Coral Creeper

Barleria repens
Shrub
Opposite
Simple
Red
Pink
Green
Discoloured

Barleria repens (Coral Creeper) is distinguished by it shiny, dark green foliage, showy tubular pink-red flowers that have five spreading lobes and are mostly produced in late summer and autumn and sprawly growth habit.

Common names 
Also known as: Small Bush Violet,
Family 
Acanthaceae
Deciduous 
No
Flowering time 
Summer- Winter
Native/Exotic 
Exotic
Origin 
Africa
Notifiable 
No
Council declaration 
Class C – Containment and reduction
Known distribution 

Coastal Queensland

Habitat 

A weed of urban bushland and disturbed forests, with potential to colonise and dominate riparian vegetation, roadsides, and disturbed areas.

Habit 

A scrambling herb usually less than 70 cm tall but recorded at up to 2m in height within natural areas.

Impact and control methods 

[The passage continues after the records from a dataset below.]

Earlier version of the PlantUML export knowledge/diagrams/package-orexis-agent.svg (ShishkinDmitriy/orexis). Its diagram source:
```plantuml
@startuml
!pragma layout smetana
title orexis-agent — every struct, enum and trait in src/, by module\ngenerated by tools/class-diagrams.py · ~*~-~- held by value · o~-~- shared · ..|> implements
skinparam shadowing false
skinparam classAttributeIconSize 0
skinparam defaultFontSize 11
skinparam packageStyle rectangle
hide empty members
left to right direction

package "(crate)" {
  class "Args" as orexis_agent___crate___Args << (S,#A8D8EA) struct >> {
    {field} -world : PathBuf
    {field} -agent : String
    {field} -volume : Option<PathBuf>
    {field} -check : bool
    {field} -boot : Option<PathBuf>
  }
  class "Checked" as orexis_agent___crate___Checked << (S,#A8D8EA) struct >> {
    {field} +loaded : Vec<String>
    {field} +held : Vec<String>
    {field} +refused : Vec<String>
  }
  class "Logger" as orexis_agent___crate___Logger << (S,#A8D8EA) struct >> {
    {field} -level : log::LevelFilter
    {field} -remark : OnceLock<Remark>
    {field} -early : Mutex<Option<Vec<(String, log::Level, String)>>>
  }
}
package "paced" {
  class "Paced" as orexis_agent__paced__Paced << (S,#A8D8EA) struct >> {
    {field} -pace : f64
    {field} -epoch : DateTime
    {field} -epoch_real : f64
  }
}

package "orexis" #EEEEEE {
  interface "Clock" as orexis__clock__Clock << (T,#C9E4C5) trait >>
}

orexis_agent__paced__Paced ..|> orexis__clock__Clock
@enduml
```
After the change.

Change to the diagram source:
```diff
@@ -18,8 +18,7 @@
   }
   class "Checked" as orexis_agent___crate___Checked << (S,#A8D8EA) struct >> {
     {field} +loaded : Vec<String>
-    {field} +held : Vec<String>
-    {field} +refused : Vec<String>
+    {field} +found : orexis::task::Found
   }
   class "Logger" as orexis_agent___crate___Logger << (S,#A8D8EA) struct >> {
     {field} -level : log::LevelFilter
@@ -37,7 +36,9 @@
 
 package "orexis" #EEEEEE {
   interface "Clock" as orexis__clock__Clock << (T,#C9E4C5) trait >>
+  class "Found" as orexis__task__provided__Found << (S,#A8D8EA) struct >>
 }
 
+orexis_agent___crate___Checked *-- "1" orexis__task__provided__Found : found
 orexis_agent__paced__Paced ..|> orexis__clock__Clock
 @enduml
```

Barleria repens (Coral Creeper) has the potential to cause environmental damage by colonising riparian zones and forming dense thickets that displace native vegetation and prevent movement of animals.

Stem and leaves 

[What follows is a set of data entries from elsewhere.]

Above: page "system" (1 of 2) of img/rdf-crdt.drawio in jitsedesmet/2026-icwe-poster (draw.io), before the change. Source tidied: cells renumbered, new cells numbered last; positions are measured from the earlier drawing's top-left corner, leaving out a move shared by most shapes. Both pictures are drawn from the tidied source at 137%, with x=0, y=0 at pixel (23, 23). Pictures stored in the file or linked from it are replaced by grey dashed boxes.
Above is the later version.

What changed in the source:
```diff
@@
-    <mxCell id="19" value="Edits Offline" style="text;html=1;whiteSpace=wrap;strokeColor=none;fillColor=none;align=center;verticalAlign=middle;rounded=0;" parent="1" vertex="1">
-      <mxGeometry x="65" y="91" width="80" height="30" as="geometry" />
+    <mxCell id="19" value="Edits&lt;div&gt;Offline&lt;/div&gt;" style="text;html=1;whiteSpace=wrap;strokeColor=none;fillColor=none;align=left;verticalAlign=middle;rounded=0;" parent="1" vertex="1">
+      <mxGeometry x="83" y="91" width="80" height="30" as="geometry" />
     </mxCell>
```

The shiny, dark green, opposite leaves have entire margins The younger stems are green and sparsely hairy, that become more woody with age. These stems tend to produce roots where they touch the ground, enabling this plant to spread quite quickly.

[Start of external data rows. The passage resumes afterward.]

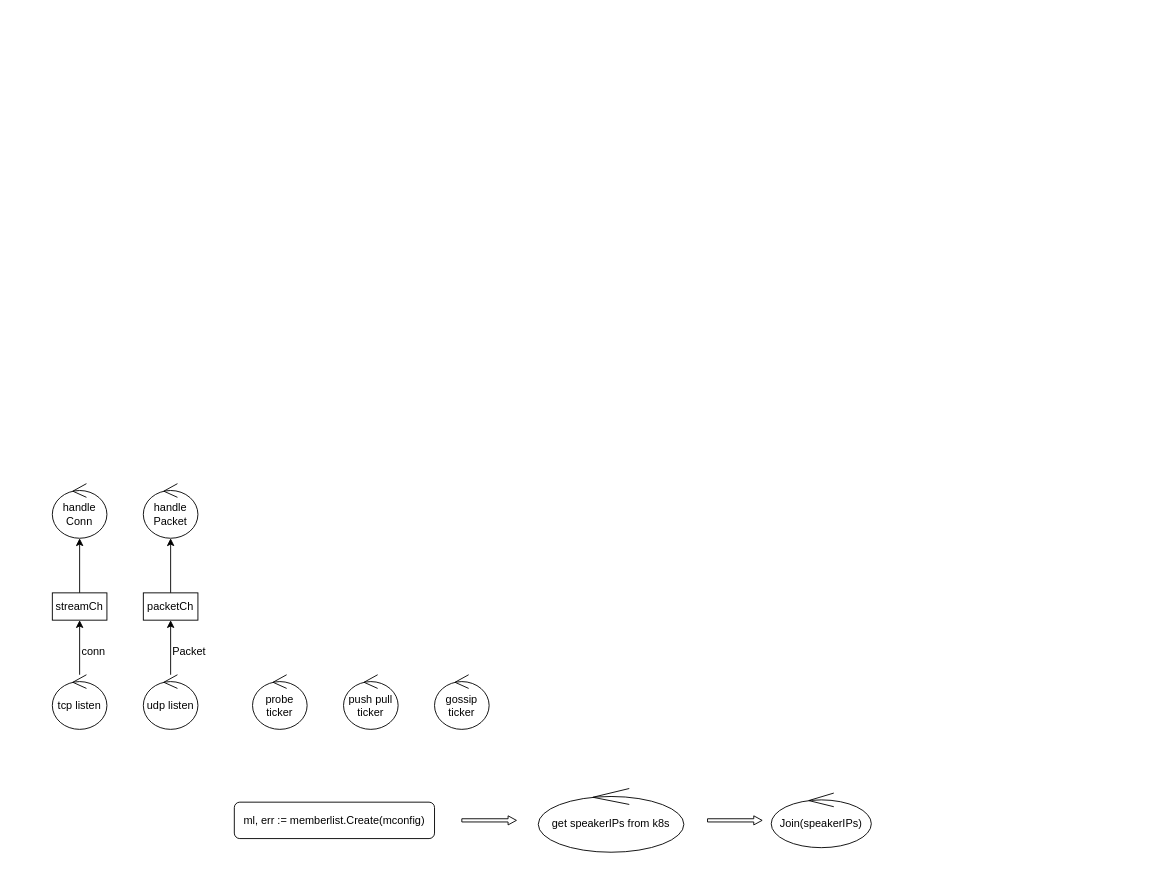
Before: memberlist.drawio in Richard-Joe/draw-io, a draw.io diagram. Source tidied: cells renumbered, new cells numbered last; positions are measured from the earlier drawing's top-left corner, leaving out a move shared by most shapes. Both pictures are drawn from the tidied source at 91%, with x=0, y=0 at pixel (52, 483).
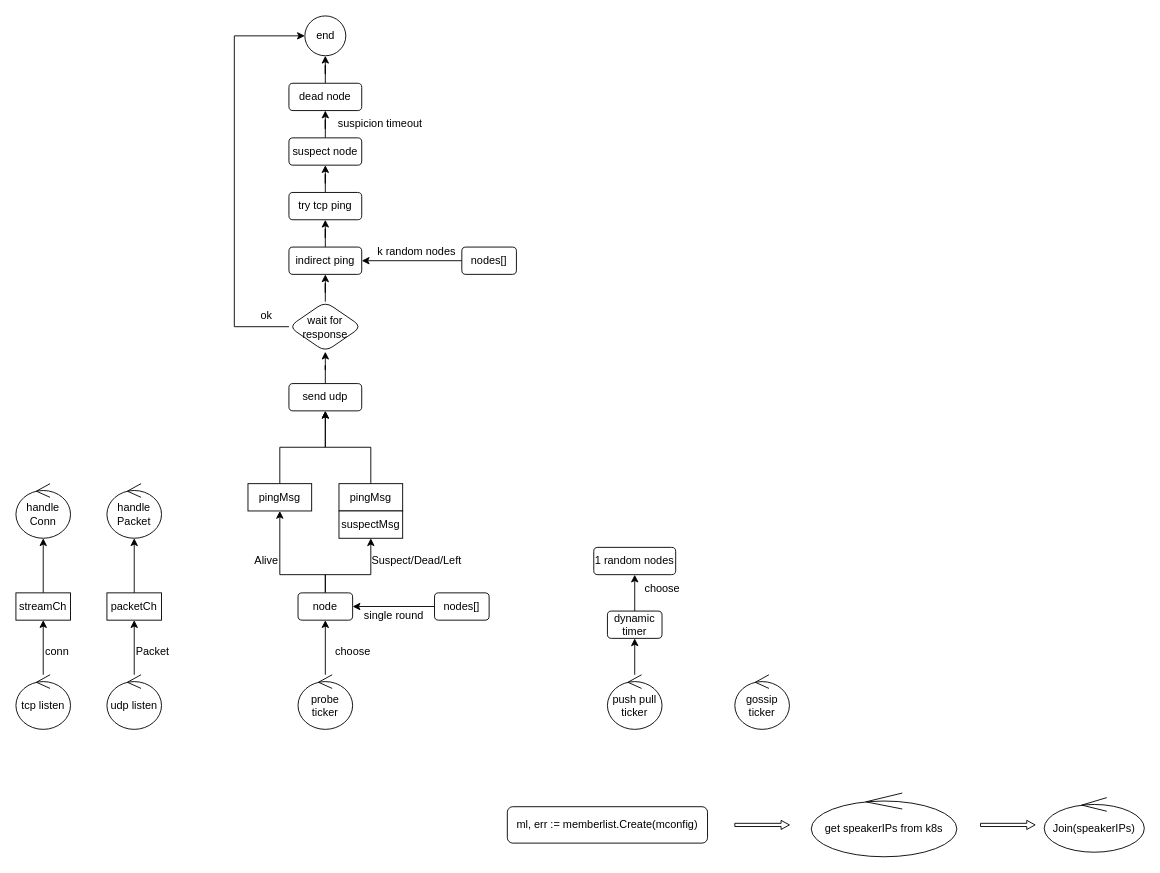
The same page after the edit.

Diff of the diagram source:
```diff
@@
     <mxCell id="2" value="ml, err := memberlist.Create(mconfig)" style="rounded=1;whiteSpace=wrap;html=1;" parent="1" vertex="1">
-      <mxGeometry x="200" y="350" width="220" height="40" as="geometry" />
+      <mxGeometry x="500" y="355" width="220" height="40" as="geometry" />
     </mxCell>
     <mxCell id="3" value="get speakerIPs from k8s" style="ellipse;shape=umlControl;whiteSpace=wrap;html=1;" parent="1" vertex="1">
-      <mxGeometry x="534" y="335" width="160" height="70" as="geometry" />
+      <mxGeometry x="834" y="340" width="160" height="70" as="geometry" />
     </mxCell>
     <mxCell id="4" value="Join(speakerIPs)" style="ellipse;shape=umlControl;whiteSpace=wrap;html=1;" parent="1" vertex="1">
-      <mxGeometry x="790" y="340" width="110" height="60" as="geometry" />
+      <mxGeometry x="1090" y="345" width="110" height="60" as="geometry" />
     </mxCell>
     <mxCell id="5" style="shape=singleArrow;whiteSpace=wrap;html=1;arrowWidth=0.3517241379310292;arrowSize=0.1528735632183886;" parent="1" vertex="1">
-      <mxGeometry x="450" y="365" width="60" height="10" as="geometry" />
+      <mxGeometry x="750" y="370" width="60" height="10" as="geometry" />
     </mxCell>
     <mxCell id="6" style="shape=singleArrow;whiteSpace=wrap;html=1;arrowWidth=0.3517241379310292;arrowSize=0.1528735632183886;" parent="1" vertex="1">
-      <mxGeometry x="720" y="365" width="60" height="10" as="geometry" />
+      <mxGeometry x="1020" y="370" width="60" height="10" as="geometry" />
     </mxCell>
@@
     <mxCell id="8" value="tcp listen" style="ellipse;shape=umlControl;whiteSpace=wrap;html=1;" parent="1" vertex="1">
-      <mxGeometry y="210" width="60" height="60" as="geometry" />
+      <mxGeometry x="-40" y="210" width="60" height="60" as="geometry" />
     </mxCell>
@@
     <mxCell id="10" value="udp listen" style="ellipse;shape=umlControl;whiteSpace=wrap;html=1;" parent="1" vertex="1">
-      <mxGeometry x="100" y="210" width="60" height="60" as="geometry" />
+      <mxGeometry x="60" y="210" width="60" height="60" as="geometry" />
     </mxCell>
@@
     <mxCell id="12" value="streamCh" style="whiteSpace=wrap;html=1;" parent="1" vertex="1">
-      <mxGeometry y="120" width="60" height="30" as="geometry" />
+      <mxGeometry x="-40" y="120" width="60" height="30" as="geometry" />
     </mxCell>
@@
     <mxCell id="14" value="packetCh" style="whiteSpace=wrap;html=1;" parent="1" vertex="1">
-      <mxGeometry x="100" y="120" width="60" height="30" as="geometry" />
+      <mxGeometry x="60" y="120" width="60" height="30" as="geometry" />
     </mxCell>
     <mxCell id="15" value="conn" style="text;html=1;align=center;verticalAlign=middle;strokeColor=none;fillColor=none;" parent="1" vertex="1">
-      <mxGeometry x="20" y="170" width="50" height="30" as="geometry" />
+      <mxGeometry x="-20" y="170" width="50" height="30" as="geometry" />
     </mxCell>
     <mxCell id="16" value="Packet" style="text;html=1;align=center;verticalAlign=middle;strokeColor=none;fillColor=none;" parent="1" vertex="1">
-      <mxGeometry x="120" y="170" width="60" height="30" as="geometry" />
+      <mxGeometry x="80" y="170" width="60" height="30" as="geometry" />
     </mxCell>
     <mxCell id="17" value="handle Packet" style="ellipse;shape=umlControl;whiteSpace=wrap;html=1;" parent="1" vertex="1">
-      <mxGeometry x="100" width="60" height="60" as="geometry" />
+      <mxGeometry x="60" width="60" height="60" as="geometry" />
     </mxCell>
     <mxCell id="18" value="handle Conn" style="ellipse;shape=umlControl;whiteSpace=wrap;html=1;" parent="1" vertex="1">
-      <mxGeometry width="60" height="60" as="geometry" />
+      <mxGeometry x="-40" width="60" height="60" as="geometry" />
     </mxCell>
+    <mxCell id="22" style="edgeStyle=orthogonalEdgeStyle;rounded=0;jettySize=auto;html=1;" parent="1" edge="1" source="19" target="35">
+      <mxGeometry relative="1" as="geometry" />
+    </mxCell>
     <mxCell id="19" value="probe ticker" style="ellipse;shape=umlControl;whiteSpace=wrap;html=1;" parent="1" vertex="1">
-      <mxGeometry x="220" y="210" width="60" height="60" as="geometry" />
+      <mxGeometry x="270" y="210" width="60" height="60" as="geometry" />
     </mxCell>
+    <mxCell id="23" style="edgeStyle=orthogonalEdgeStyle;rounded=0;jettySize=auto;html=1;" parent="1" edge="1" source="20" target="53">
+      <mxGeometry relative="1" as="geometry" />
+    </mxCell>
     <mxCell id="20" value="push pull ticker" style="ellipse;shape=umlControl;whiteSpace=wrap;html=1;" parent="1" vertex="1">
-      <mxGeometry x="320" y="210" width="60" height="60" as="geometry" />
+      <mxGeometry x="610" y="210" width="60" height="60" as="geometry" />
     </mxCell>
     <mxCell id="21" value="gossip&lt;br&gt;ticker" style="ellipse;shape=umlControl;whiteSpace=wrap;html=1;" parent="1" vertex="1">
-      <mxGeometry x="420" y="210" width="60" height="60" as="geometry" />
+      <mxGeometry x="750" y="210" width="60" height="60" as="geometry" />
     </mxCell>
+    <mxCell id="24" style="edgeStyle=orthogonalEdgeStyle;rounded=0;jettySize=auto;html=1;" parent="1" edge="1" source="25" target="30">
+      <mxGeometry relative="1" as="geometry" />
+    </mxCell>
+    <mxCell id="25" value="pingMsg" style="whiteSpace=wrap;html=1;" parent="1" vertex="1">
+      <mxGeometry x="215" width="70" height="30" as="geometry" />
+    </mxCell>
+    <mxCell id="26" style="edgeStyle=orthogonalEdgeStyle;rounded=0;jettySize=auto;html=1;" parent="1" edge="1" source="27" target="30">
+      <mxGeometry relative="1" as="geometry" />
+    </mxCell>
+    <mxCell id="27" value="pingMsg" style="whiteSpace=wrap;html=1;" parent="1" vertex="1">
+      <mxGeometry x="315" width="70" height="30" as="geometry" />
+    </mxCell>
+    <mxCell id="28" value="suspectMsg" style="whiteSpace=wrap;html=1;" parent="1" vertex="1">
+      <mxGeometry x="315" y="30" width="70" height="30" as="geometry" />
+    </mxCell>
+    <mxCell id="29" style="edgeStyle=orthogonalEdgeStyle;rounded=0;jettySize=auto;html=1;" parent="1" edge="1" source="30" target="42">
+      <mxGeometry relative="1" as="geometry" />
+    </mxCell>
+    <mxCell id="30" value="send udp" style="rounded=1;whiteSpace=wrap;html=1;" parent="1" vertex="1">
+      <mxGeometry x="260" y="-110" width="80" height="30" as="geometry" />
+    </mxCell>
+    <mxCell id="31" style="edgeStyle=orthogonalEdgeStyle;rounded=0;jettySize=auto;html=1;" parent="1" edge="1" source="32" target="35">
+      <mxGeometry relative="1" as="geometry" />
+    </mxCell>
+    <mxCell id="32" value="nodes[]" style="rounded=1;whiteSpace=wrap;html=1;" parent="1" vertex="1">
+      <mxGeometry x="420" y="120" width="60" height="30" as="geometry" />
+    </mxCell>
+    <mxCell id="33" style="edgeStyle=orthogonalEdgeStyle;rounded=0;jettySize=auto;html=1;entryX=0.5;entryY=1;entryDx=0;entryDy=0;" parent="1" edge="1" source="35" target="25">
+      <mxGeometry relative="1" as="geometry">
+        <Array as="points">
+          <mxPoint x="300" y="100" />
+          <mxPoint x="250" y="100" />
+        </Array>
+      </mxGeometry>
+    </mxCell>
+    <mxCell id="34" style="edgeStyle=orthogonalEdgeStyle;rounded=0;jettySize=auto;html=1;entryX=0.5;entryY=1;entryDx=0;entryDy=0;" parent="1" edge="1" source="35" target="28">
+      <mxGeometry relative="1" as="geometry">
+        <Array as="points">
+          <mxPoint x="300" y="100" />
+          <mxPoint x="350" y="100" />
+        </Array>
+      </mxGeometry>
+    </mxCell>
+    <mxCell id="35" value="node" style="rounded=1;whiteSpace=wrap;html=1;" parent="1" vertex="1">
+      <mxGeometry x="270" y="120" width="60" height="30" as="geometry" />
+    </mxCell>
+    <mxCell id="36" value="choose" style="text;html=1;align=center;verticalAlign=middle;strokeColor=none;fillColor=none;" parent="1" vertex="1">
+      <mxGeometry x="300" y="170" width="60" height="30" as="geometry" />
+    </mxCell>
+    <mxCell id="37" value="single round" style="text;html=1;align=center;verticalAlign=middle;strokeColor=none;fillColor=none;" parent="1" vertex="1">
+      <mxGeometry x="330" y="130" width="90" height="30" as="geometry" />
+    </mxCell>
+    <mxCell id="38" value="Alive" style="text;html=1;align=center;verticalAlign=middle;strokeColor=none;fillColor=none;" parent="1" vertex="1">
+      <mxGeometry x="210" y="70" width="50" height="30" as="geometry" />
+    </mxCell>
+    <mxCell id="39" value="Suspect/Dead/Left" style="text;html=1;align=center;verticalAlign=middle;strokeColor=none;fillColor=none;" parent="1" vertex="1">
+      <mxGeometry x="340" y="70" width="120" height="30" as="geometry" />
+    </mxCell>
+    <mxCell id="40" style="edgeStyle=orthogonalEdgeStyle;rounded=0;jettySize=auto;html=1;entryX=0;entryY=0.5;entryDx=0;entryDy=0;" parent="1" edge="1" source="42" target="43">
+      <mxGeometry relative="1" as="geometry">
+        <Array as="points">
+          <mxPoint x="200" y="-173" />
+          <mxPoint x="200" y="-492" />
+        </Array>
+      </mxGeometry>
+    </mxCell>
+    <mxCell id="41" style="edgeStyle=orthogonalEdgeStyle;rounded=0;jettySize=auto;html=1;" parent="1" edge="1" source="42" target="55">
+      <mxGeometry relative="1" as="geometry" />
+    </mxCell>
+    <mxCell id="42" value="wait for response" style="rhombus;whiteSpace=wrap;html=1;rounded=1;" parent="1" vertex="1">
+      <mxGeometry x="260" y="-200" width="80" height="55" as="geometry" />
+    </mxCell>
+    <mxCell id="43" value="end" style="ellipse;whiteSpace=wrap;html=1;rounded=1;" parent="1" vertex="1">
+      <mxGeometry x="277.5" y="-514" width="45" height="43.8" as="geometry" />
+    </mxCell>
+    <mxCell id="44" value="ok" style="text;html=1;align=center;verticalAlign=middle;strokeColor=none;fillColor=none;" parent="1" vertex="1">
+      <mxGeometry x="215" y="-200" width="40" height="30" as="geometry" />
+    </mxCell>
+    <mxCell id="45" style="edgeStyle=orthogonalEdgeStyle;rounded=0;jettySize=auto;html=1;" parent="1" edge="1" source="46" target="48">
+      <mxGeometry relative="1" as="geometry" />
+    </mxCell>
+    <mxCell id="46" value="try tcp ping" style="rounded=1;whiteSpace=wrap;html=1;" parent="1" vertex="1">
+      <mxGeometry x="260" y="-320" width="80" height="30" as="geometry" />
+    </mxCell>
+    <mxCell id="47" style="edgeStyle=orthogonalEdgeStyle;rounded=0;jettySize=auto;html=1;" parent="1" edge="1" source="48" target="50">
+      <mxGeometry relative="1" as="geometry" />
+    </mxCell>
+    <mxCell id="48" value="suspect node" style="rounded=1;whiteSpace=wrap;html=1;" parent="1" vertex="1">
+      <mxGeometry x="260" y="-380" width="80" height="30" as="geometry" />
+    </mxCell>
+    <mxCell id="49" style="edgeStyle=orthogonalEdgeStyle;rounded=0;jettySize=auto;html=1;" parent="1" edge="1" source="50" target="43">
+      <mxGeometry relative="1" as="geometry" />
+    </mxCell>
+    <mxCell id="50" value="dead node" style="rounded=1;whiteSpace=wrap;html=1;" parent="1" vertex="1">
+      <mxGeometry x="260" y="-440" width="80" height="30" as="geometry" />
+    </mxCell>
+    <mxCell id="51" value="suspicion timeout" style="text;html=1;align=center;verticalAlign=middle;strokeColor=none;fillColor=none;" parent="1" vertex="1">
+      <mxGeometry x="300" y="-410" width="120" height="30" as="geometry" />
+    </mxCell>
+    <mxCell id="52" style="edgeStyle=orthogonalEdgeStyle;rounded=0;jettySize=auto;html=1;" parent="1" edge="1" source="53" target="59">
+      <mxGeometry relative="1" as="geometry" />
+    </mxCell>
+    <mxCell id="53" value="dynamic timer" style="rounded=1;whiteSpace=wrap;html=1;" parent="1" vertex="1">
+      <mxGeometry x="610" y="140" width="60" height="30" as="geometry" />
+    </mxCell>
+    <mxCell id="54" style="edgeStyle=orthogonalEdgeStyle;rounded=0;jettySize=auto;html=1;" parent="1" edge="1" source="55" target="46">
+      <mxGeometry relative="1" as="geometry" />
+    </mxCell>
+    <mxCell id="55" value="indirect ping" style="rounded=1;whiteSpace=wrap;html=1;" parent="1" vertex="1">
+      <mxGeometry x="260" y="-260" width="80" height="30" as="geometry" />
+    </mxCell>
+    <mxCell id="56" style="edgeStyle=orthogonalEdgeStyle;rounded=0;jettySize=auto;html=1;" parent="1" edge="1" source="57" target="55">
+      <mxGeometry relative="1" as="geometry" />
+    </mxCell>
+    <mxCell id="57" value="nodes[]" style="rounded=1;whiteSpace=wrap;html=1;" parent="1" vertex="1">
+      <mxGeometry x="450" y="-260" width="60" height="30" as="geometry" />
+    </mxCell>
+    <mxCell id="58" value="k random nodes" style="text;html=1;align=center;verticalAlign=middle;strokeColor=none;fillColor=none;" parent="1" vertex="1">
+      <mxGeometry x="345" y="-270" width="110" height="30" as="geometry" />
+    </mxCell>
+    <mxCell id="59" value="1 random nodes" style="rounded=1;whiteSpace=wrap;html=1;" parent="1" vertex="1">
+      <mxGeometry x="595" y="70" width="90" height="30" as="geometry" />
+    </mxCell>
+    <mxCell id="60" value="choose" style="text;html=1;align=center;verticalAlign=middle;strokeColor=none;fillColor=none;" parent="1" vertex="1">
+      <mxGeometry x="640" y="100" width="60" height="30" as="geometry" />
+    </mxCell>
```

Flowers and fruits 

The showy tubular flowers have five spreading lobes and are mostly produced in late summer and autumn (i.e. from February to April). These flowers are borne in the leaf forks and have two large green leafy bracts at their bases. Forms with pink, mauve and purple flowers are common in South Africa, but the form that is cultivated and naturalised in Queensland has bright red or pinkish-red flowers. The fruit is a small club-shaped capsule that splits open when mature

Reproduction and dispersal 

Reproduces by seed and vegetatively through rooting stems. Its seeds may be propelled up to a few metres from the parent plant through a mechanims of explosive release from their fruit. They may be further dispersed by water, animals and in mud. Propagules are commonly spread from gardens into bushland via dumped garden waste and through roadside slashing.